By contrast, level properties are more suitable for path lighting, where fixtures are carefully staggered to introduce the right spread of light in order to properly navigate the pathway. Path lighting follows strict cut-off specifications, meaning the canopy of light cast is carefully controlled. Similarly, where trees or other landscape features are uplit, the light can be customized to softly graze the object without trespassing beyond it.
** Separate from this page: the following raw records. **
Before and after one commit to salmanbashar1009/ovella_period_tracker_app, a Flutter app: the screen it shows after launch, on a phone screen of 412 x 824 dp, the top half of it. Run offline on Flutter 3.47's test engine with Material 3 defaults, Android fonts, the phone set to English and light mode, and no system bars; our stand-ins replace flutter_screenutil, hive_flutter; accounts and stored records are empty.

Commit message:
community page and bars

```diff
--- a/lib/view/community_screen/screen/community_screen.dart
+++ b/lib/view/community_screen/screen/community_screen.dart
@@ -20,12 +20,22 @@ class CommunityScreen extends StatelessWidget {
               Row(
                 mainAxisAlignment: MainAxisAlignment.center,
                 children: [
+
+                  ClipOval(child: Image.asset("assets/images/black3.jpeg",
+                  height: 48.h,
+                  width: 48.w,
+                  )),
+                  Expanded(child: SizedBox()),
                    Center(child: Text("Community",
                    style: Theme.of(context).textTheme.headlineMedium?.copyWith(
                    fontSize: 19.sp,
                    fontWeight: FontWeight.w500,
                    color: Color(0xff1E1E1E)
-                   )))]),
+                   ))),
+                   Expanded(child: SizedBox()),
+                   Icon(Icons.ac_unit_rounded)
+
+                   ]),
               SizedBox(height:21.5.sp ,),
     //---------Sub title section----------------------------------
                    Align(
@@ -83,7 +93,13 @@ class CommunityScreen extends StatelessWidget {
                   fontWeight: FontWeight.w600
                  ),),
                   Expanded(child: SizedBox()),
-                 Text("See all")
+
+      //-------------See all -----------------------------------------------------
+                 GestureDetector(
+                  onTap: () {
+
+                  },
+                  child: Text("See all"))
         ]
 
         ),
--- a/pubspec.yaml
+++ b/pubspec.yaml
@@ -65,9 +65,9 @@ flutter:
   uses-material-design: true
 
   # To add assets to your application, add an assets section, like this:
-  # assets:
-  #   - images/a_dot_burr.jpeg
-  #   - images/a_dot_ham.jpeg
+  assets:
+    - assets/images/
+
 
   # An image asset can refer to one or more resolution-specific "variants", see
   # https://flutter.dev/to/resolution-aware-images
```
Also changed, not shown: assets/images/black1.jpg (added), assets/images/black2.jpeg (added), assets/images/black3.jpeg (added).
Lighting fixtures installed by Nightscapes of Muskoka always have built-in dimming capabilities, meaning lumen levels can be decreased incrementally to achieve the specific requirement of each fixture and prevent glare and light escape. Nightscapes systems also employ zoning or grouping of features, allowing property owners to activate and deactivate lighting in specified areas whenever necessary. For example, when guests leave the cottage to travel home by boat, the walkway from the cottage to the dock can be switched on temporarily without needlessly activating the entire lighting system. Timers and remote control via a user-friendly app similarly allow property owners better control over when, where, and how their lighting system operates when they are and are not at home.
“In terms of the new by-law,” says Chris, “I encourage people to view the regulations not as restrictions, but rather as parameters inside which they can have a really beautifully illuminated property and feel good about it.” For those who already have architectural and landscape lighting in place, Chris and the Nightscapes of Muskoka team can assess the property in terms of its compliance with the new by-law, make suggestions as to where the lighting system does and doesn’t need to be adjusted, and retrofit aspects of it if necessary.
For those embarking on landscape and architectural lighting for the first time, Nightscapes will help design a system that not only falls into step with dark-sky friendly regulations, but also shows off the best features of their property in a totally new manner. Either way, Chris is excited to be part of the field of landscape lighting as people gain more curiosity and understanding about it. “I encourage people to contact us anytime with their questions,” he says. “That’s what we’re here for. Outdoor illumination is our job and our passion.”